- PROMPT: For the listing below, report all lines that hold the word "https".

• • • • •

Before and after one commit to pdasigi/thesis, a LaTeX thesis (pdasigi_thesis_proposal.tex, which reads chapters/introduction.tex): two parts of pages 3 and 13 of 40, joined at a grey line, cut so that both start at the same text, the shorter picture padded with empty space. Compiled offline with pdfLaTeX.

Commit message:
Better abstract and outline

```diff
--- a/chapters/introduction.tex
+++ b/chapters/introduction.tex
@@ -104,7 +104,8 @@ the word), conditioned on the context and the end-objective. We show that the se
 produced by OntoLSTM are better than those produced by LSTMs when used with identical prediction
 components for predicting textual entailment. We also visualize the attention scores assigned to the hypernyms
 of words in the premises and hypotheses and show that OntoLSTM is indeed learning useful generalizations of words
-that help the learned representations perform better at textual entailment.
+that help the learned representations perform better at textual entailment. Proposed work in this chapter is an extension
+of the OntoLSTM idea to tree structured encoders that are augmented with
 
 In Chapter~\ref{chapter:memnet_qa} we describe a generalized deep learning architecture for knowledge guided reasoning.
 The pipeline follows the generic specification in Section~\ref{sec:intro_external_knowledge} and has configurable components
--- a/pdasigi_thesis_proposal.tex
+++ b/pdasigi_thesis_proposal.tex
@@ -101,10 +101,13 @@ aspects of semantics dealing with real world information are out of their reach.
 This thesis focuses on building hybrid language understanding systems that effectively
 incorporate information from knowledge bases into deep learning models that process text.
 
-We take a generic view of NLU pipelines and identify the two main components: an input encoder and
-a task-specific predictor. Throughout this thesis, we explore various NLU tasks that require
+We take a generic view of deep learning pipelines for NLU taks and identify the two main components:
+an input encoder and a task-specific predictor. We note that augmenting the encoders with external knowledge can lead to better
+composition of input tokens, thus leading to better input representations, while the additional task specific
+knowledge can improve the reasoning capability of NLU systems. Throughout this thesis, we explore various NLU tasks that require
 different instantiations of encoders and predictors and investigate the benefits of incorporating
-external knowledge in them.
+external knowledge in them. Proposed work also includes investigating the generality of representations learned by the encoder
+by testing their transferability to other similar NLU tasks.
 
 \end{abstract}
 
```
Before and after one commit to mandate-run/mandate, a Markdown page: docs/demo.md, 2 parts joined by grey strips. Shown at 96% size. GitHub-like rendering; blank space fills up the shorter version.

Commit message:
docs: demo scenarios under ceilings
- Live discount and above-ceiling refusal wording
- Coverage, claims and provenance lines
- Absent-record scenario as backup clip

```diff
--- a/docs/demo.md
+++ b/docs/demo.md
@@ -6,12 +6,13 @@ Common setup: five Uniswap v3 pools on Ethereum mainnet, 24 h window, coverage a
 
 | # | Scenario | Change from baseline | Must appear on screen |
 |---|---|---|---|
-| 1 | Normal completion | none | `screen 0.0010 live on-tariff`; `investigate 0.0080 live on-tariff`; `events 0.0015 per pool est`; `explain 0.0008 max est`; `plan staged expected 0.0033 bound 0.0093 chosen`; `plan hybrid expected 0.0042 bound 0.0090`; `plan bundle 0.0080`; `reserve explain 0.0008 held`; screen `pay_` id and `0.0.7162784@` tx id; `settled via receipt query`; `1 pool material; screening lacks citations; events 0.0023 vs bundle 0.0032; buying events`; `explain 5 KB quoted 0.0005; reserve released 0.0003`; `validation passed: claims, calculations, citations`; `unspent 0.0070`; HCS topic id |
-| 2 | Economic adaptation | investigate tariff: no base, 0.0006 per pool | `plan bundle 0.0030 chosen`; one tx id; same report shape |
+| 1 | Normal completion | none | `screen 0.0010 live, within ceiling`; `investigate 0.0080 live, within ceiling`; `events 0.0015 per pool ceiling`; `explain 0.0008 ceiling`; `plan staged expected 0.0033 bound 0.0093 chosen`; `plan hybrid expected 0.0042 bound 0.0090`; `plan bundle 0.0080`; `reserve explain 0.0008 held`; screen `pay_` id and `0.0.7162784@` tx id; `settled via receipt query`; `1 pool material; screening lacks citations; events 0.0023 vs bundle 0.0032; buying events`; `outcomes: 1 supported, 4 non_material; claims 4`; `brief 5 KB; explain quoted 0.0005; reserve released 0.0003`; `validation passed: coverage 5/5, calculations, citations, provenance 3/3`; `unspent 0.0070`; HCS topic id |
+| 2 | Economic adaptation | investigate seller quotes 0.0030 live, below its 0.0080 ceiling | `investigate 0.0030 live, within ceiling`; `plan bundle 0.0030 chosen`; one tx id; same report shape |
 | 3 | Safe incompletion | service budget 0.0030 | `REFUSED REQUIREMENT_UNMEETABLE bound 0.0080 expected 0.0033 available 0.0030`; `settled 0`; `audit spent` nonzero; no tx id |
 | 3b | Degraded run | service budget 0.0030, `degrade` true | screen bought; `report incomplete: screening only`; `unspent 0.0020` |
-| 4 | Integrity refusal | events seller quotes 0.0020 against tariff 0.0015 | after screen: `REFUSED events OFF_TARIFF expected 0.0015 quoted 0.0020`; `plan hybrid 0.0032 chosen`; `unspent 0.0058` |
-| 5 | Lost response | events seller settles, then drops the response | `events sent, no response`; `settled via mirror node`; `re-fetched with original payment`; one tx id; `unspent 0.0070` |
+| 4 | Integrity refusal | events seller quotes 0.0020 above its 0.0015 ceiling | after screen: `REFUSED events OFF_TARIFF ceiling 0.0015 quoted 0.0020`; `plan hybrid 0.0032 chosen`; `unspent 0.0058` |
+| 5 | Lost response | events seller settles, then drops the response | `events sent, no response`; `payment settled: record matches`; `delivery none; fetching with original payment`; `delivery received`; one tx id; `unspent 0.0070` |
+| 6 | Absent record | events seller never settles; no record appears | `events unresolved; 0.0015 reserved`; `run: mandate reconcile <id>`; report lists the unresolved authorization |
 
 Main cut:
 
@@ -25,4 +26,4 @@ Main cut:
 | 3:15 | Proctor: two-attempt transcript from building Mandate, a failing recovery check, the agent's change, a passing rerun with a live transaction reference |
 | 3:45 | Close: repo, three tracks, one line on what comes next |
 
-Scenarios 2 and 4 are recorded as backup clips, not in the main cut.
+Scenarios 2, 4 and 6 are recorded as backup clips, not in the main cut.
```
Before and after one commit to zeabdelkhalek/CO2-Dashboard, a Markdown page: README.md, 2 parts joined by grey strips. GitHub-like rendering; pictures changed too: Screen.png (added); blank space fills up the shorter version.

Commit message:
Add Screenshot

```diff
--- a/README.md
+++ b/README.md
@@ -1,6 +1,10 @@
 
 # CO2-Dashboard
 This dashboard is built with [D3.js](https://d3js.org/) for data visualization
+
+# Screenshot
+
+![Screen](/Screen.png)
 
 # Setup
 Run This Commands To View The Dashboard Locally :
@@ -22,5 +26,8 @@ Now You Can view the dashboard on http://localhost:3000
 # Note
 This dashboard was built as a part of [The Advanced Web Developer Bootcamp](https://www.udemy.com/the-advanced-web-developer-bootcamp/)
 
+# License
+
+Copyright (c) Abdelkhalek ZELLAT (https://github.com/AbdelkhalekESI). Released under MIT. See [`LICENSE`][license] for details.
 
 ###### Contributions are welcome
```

• • • • •

- RESULT OF THIS EXERCISE:
 This dashboard is built with [D3.js](https://d3js.org/) for data visualization
 This dashboard was built as a part of [The Advanced Web Developer Bootcamp](https://www.udemy.com/the-advanced-web-developer-bootcamp/)
+Copyright (c) Abdelkhalek ZELLAT (https://github.com/AbdelkhalekESI). Released under MIT. See [`LICENSE`][license] for details.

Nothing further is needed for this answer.